_EXERCISE REQUIREMENTS:_
Which lines of the entries contain the word "Frontage"? Please list them.

'''

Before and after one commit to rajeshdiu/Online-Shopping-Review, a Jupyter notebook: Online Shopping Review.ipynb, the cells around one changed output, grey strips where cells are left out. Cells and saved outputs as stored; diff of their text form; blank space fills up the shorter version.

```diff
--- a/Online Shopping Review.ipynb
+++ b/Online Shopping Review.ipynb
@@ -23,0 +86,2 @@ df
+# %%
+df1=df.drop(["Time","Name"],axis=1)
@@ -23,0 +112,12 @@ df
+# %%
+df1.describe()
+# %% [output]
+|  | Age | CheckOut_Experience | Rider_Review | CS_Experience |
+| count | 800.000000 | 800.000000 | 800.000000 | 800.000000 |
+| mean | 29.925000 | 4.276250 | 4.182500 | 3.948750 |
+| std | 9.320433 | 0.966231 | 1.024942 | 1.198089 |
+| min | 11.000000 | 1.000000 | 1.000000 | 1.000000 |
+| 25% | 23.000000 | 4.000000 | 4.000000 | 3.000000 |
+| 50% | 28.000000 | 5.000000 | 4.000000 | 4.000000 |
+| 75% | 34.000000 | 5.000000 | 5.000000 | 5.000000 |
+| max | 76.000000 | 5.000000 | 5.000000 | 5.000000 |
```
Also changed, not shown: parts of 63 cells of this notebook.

'''
'''

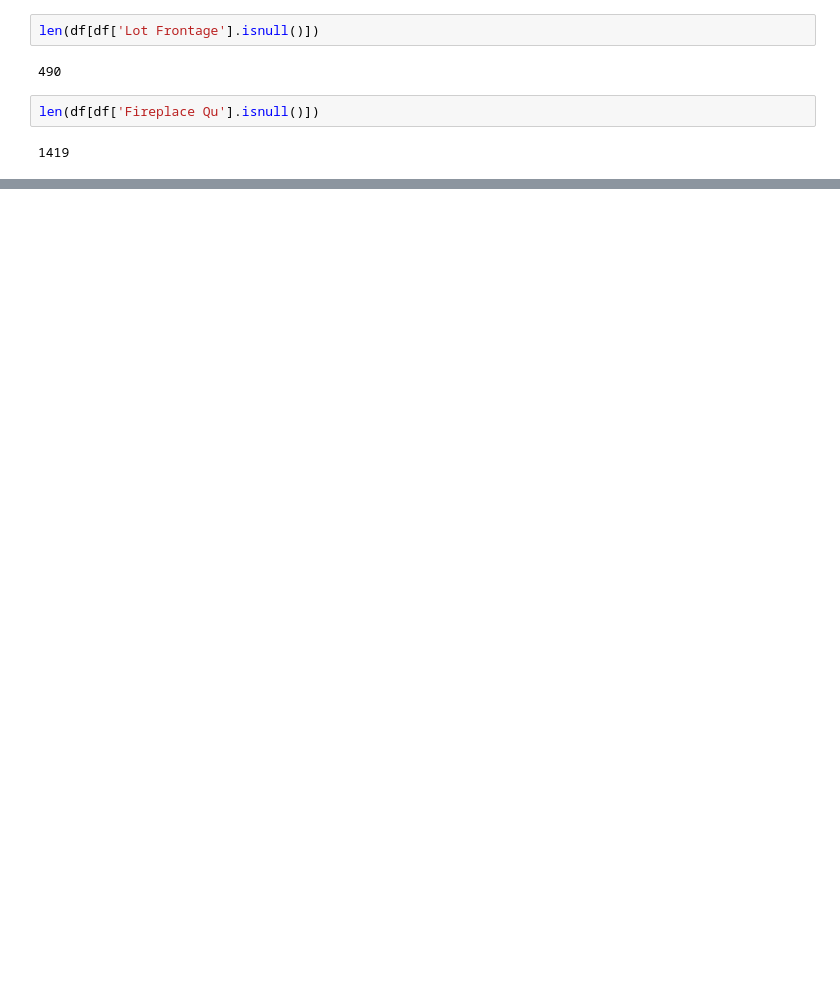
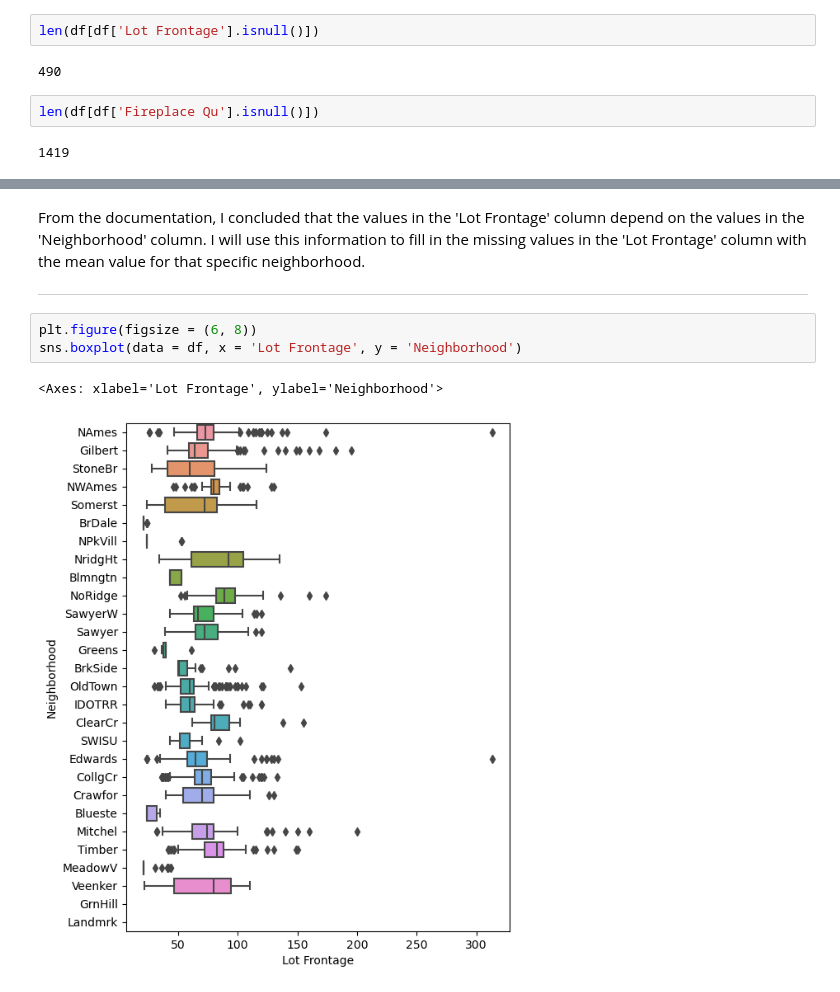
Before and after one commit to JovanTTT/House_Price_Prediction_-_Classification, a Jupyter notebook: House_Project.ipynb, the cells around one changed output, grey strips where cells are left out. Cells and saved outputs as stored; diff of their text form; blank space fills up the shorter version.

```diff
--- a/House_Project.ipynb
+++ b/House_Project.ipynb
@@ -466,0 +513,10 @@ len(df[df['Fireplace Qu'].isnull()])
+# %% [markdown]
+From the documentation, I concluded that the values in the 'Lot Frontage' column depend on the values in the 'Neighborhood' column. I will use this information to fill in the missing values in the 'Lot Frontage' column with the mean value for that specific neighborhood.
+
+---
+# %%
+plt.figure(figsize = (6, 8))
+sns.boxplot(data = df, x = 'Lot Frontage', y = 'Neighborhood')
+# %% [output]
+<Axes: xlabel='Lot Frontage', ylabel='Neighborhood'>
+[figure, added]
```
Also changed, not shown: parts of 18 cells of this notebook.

'''

_SOLVED EXERCISE:_
+From the documentation, I concluded that the values in the 'Lot Frontage' column depend on the values in the 'Neighborhood' column. I will use this information to fill in the missing values in the 'Lot Frontage' column with the mean value for that specific neighborhood.
+sns.boxplot(data = df, x = 'Lot Frontage', y = 'Neighborhood')
+<Axes: xlabel='Lot Frontage', ylabel='Neighborhood'>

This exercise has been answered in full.